The U.S. Environmental Protection Agency’s (EPA) lower ozone standard poses a challenge to Arizona based on the state’s unique geography, climate and mixed emissions sources, the Arizona Department of Environmental Quality (ADEQ) announced Oct. 2 in Phoenix.
The combination of strong sun, the fact that “air pollution does not recognize political boundaries” -- referring to the state’s proximity to California -- and limited reduction options in rural areas create a high hurdle for Arizona’s revised compliance goals.
Currently, ADEQ and its partners monitor ozone concentrations. According to EPA, most areas already see ozone levels below 70 parts per billion on most days. And industry-wise, the state is not a significant producer of internal combustion gases from vehicles.
However, nine out of Arizona’s 10 monitored counties report ozone concentration levels in excess of EPA’s new standard too frequently, with Navajo County being the sole jurisdiction consistently in compliance with the new standard.
“Implementation of this new, lower standard will be difficult in Arizona,” ADEQ Air Quality Division Director Eric Massey said. “Emissions and options to reduce them are few, particularly in rural areas like La Paz County.”
Arizona has one year in which to make a proposal to EPA whether to classify its monitored counties’ air quality as being in or out of attainment with the new, lower ozone standard.
Established in 1986, the Arizona Department of Environmental Quality is the state agency responsible for protecting and enhancing the state’s public health and environment.
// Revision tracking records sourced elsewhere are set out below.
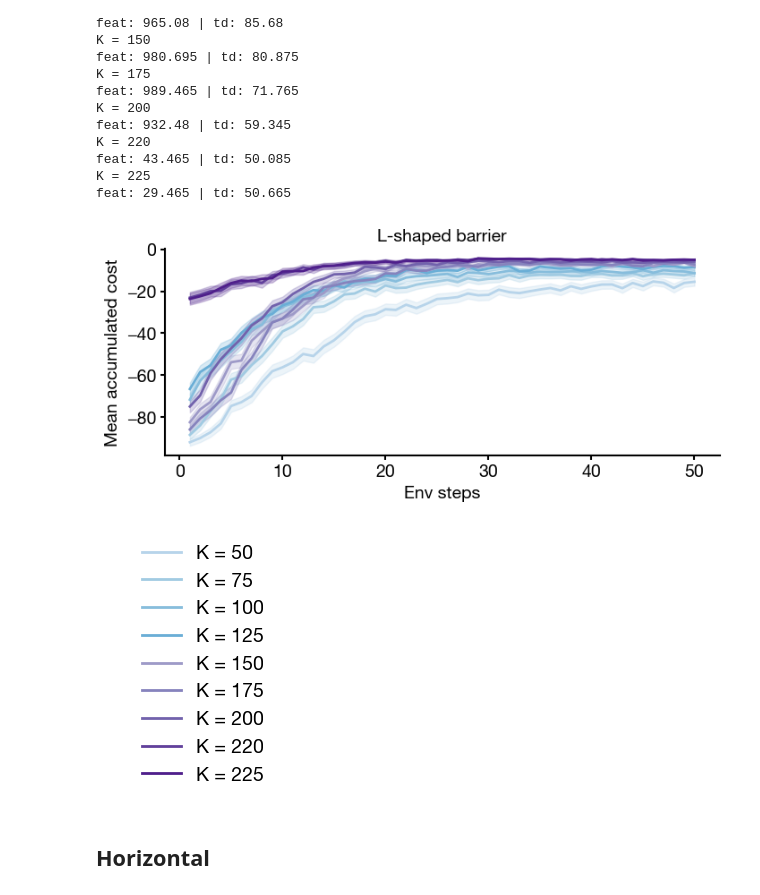
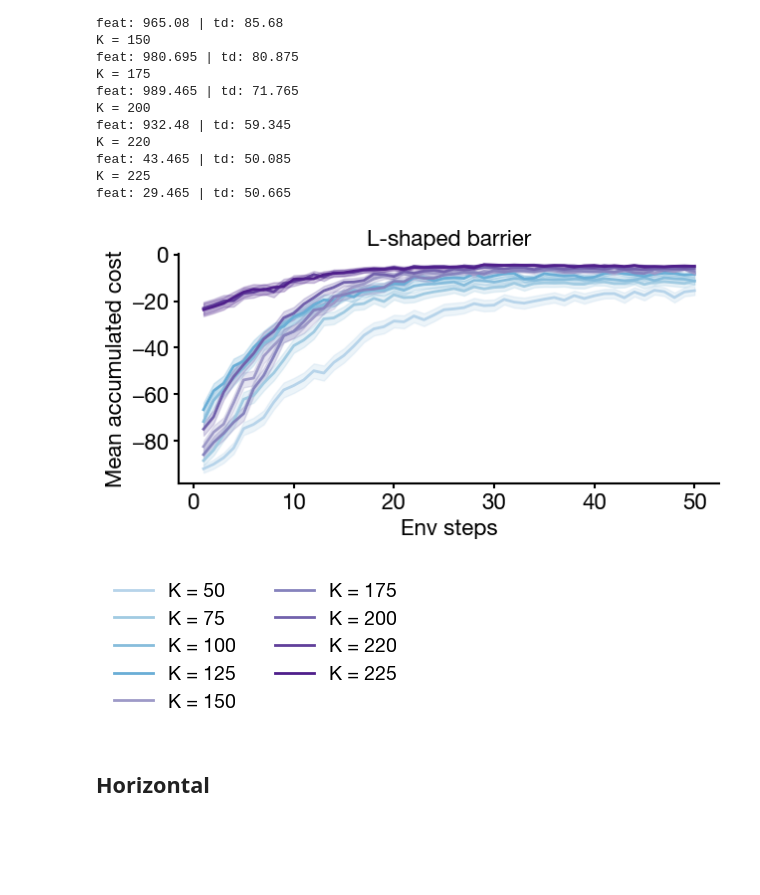
Before and after one commit to arminbazza/Default-Features, a Jupyter notebook: src/make_figs.ipynb, the cells around one changed output. Drawn from its saved outputs; the diff is of its cells as text; code cells hidden in the pictures; blank space fills up the shorter version.

```diff
--- a/src/make_figs.ipynb
+++ b/src/make_figs.ipynb
@@ -767,8 +778,8 @@ plt.show()
 # %%
-features = [7, 8]
-# save_dir = FIG_DIR / "wernle"
-save_dir = None
-vmin = 0.75
+features = [30, 62]
+save_dir = FIG_DIR / "wernle"
+# save_dir = None
+vmin = -0.3
 vmax = 1.0
 for k in features:
     fig, ax = plt.subplots(figsize=(3, 3))
@@ -864,15 +878,14 @@ plt.show()
 # %%
 data = np.load(DATA_DIR / "planning_open" / "angle_mc" / "learning_curves_lr0.01.npz")
 # %%
-# save_path = FIG_DIR / 'planning/plan_open_L_MC.png'
-save_path = None
+save_path = FIG_DIR / 'planning/plan_open_L_MC_NEW.png'
+# save_path = None
 
 steps = data["checkpoint_steps"] / 1000
-fig, ax = plt.subplots(figsize=(7, 3))
+fig, ax = plt.subplots(figsize=(6, 3))
 
 for key, label in MODELS.items():
     raw   = data[key].astype(float)
-    print(key, raw[-1].mean())
     costs = -0.1 * raw
     mean  = costs.mean(axis=1)
     sem   = costs.std(axis=1) / np.sqrt(raw.shape[1])
@@ -881,10 +894,10 @@ for key, label in MODELS.items():
     ax.fill_between(steps, mean - sem, mean + sem,
                     color=COLORS[key], alpha=0.25)
 
-ax.set_xlabel("Env steps", fontsize=14)
-ax.set_ylabel("Mean accumulated cost", fontsize=14)
-ax.set_title("L-shaped barrier", fontsize=14)
-ax.tick_params(labelsize=14)
+ax.set_xlabel("Env steps", fontsize=16)
+# ax.set_ylabel("Mean accumulated cost", fontsize=14)
+ax.set_title("L-shaped barrier", fontsize=16)
+ax.tick_params(labelsize=16)
 ax.spines[["top", "right"]].set_visible(False)
 
 plt.tight_layout()
@@ -951,53 +958,53 @@ feat: 43.465 | td: 50.085
 K = 225
 feat: 29.465 | td: 50.665
 # %%
-# save_path = FIG_DIR / 'planning/plan_open_L_K.png'
+# save_path = FIG_DIR / 'planning/plan_open_L_K_NEW.png'
 save_path = None
 
 steps = data["checkpoint_steps"] / 1000
-fig, ax = plt.subplots(figsize=(8, 3))
+fig, ax = plt.subplots(figsize=(7, 3))
 
 for i, k in enumerate(K):
     model_name = f"woodbury_td_K{k}"
     raw   = data[model_name].astype(float)
     costs = -0.1 * raw
     mean  = costs.mean(axis=1)
     sem   = costs.std(axis=1) / np.sqrt(raw.shape[1])
 
     label = f"K = {K[i]}"
     ax.plot(steps, mean, color=COLORS[i], lw=2, label=label)
     ax.fill_between(steps, mean - sem, mean + sem,
                     color=COLORS[i], alpha=0.25)
 
-ax.set_xlabel("Env steps", fontsize=14)
-ax.set_ylabel("Mean accumulated cost", fontsize=14)
-ax.set_title("L-shaped barrier", fontsize=14)
-ax.tick_params(labelsize=14)
+ax.set_xlabel("Env steps", fontsize=16)
+ax.set_ylabel("Mean accumulated cost", fontsize=16)
+ax.set_title("L-shaped barrier", fontsize=16)
+ax.tick_params(labelsize=16)
 ax.spines[["top", "right"]].set_visible(False)
 
 # plt.tight_layout()
 
 if save_path is not None:
     plt.savefig(save_path, bbox_inches='tight', dpi=300)
 
 plt.show()
 
 # --- standalone legend ---
 handles, labels = ax.get_legend_handles_labels()
 fig_leg, ax_leg = plt.subplots(figsize=(2.5, 1.4))
-ax_leg.legend(handles, labels, loc="center", framealpha=0.0, fontsize=14)
+ax_leg.legend(handles, labels, loc="center", framealpha=0.0, fontsize=14, ncol=2)
 ax_leg.axis("off")
-# plt.tight_layout()
 
-# save_path = FIG_DIR / 'legend_K.png'
-save_path = None
+
+save_path = FIG_DIR / 'legend_K.png'
+# save_path = None
 if save_path is not None:
     plt.savefig(save_path, bbox_inches='tight', dpi=300)
 
 plt.show()
 # %% [output]
-[figure, old version]
+[figure, new version]
-[figure, old version]
+[figure, new version]
 # %% [markdown]
 ## Horizontal
 # %%
```
Also changed, not shown: parts of 11 cells of this notebook.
ADEQ will engage in a stakeholder process and invite public participation in the recommendation process.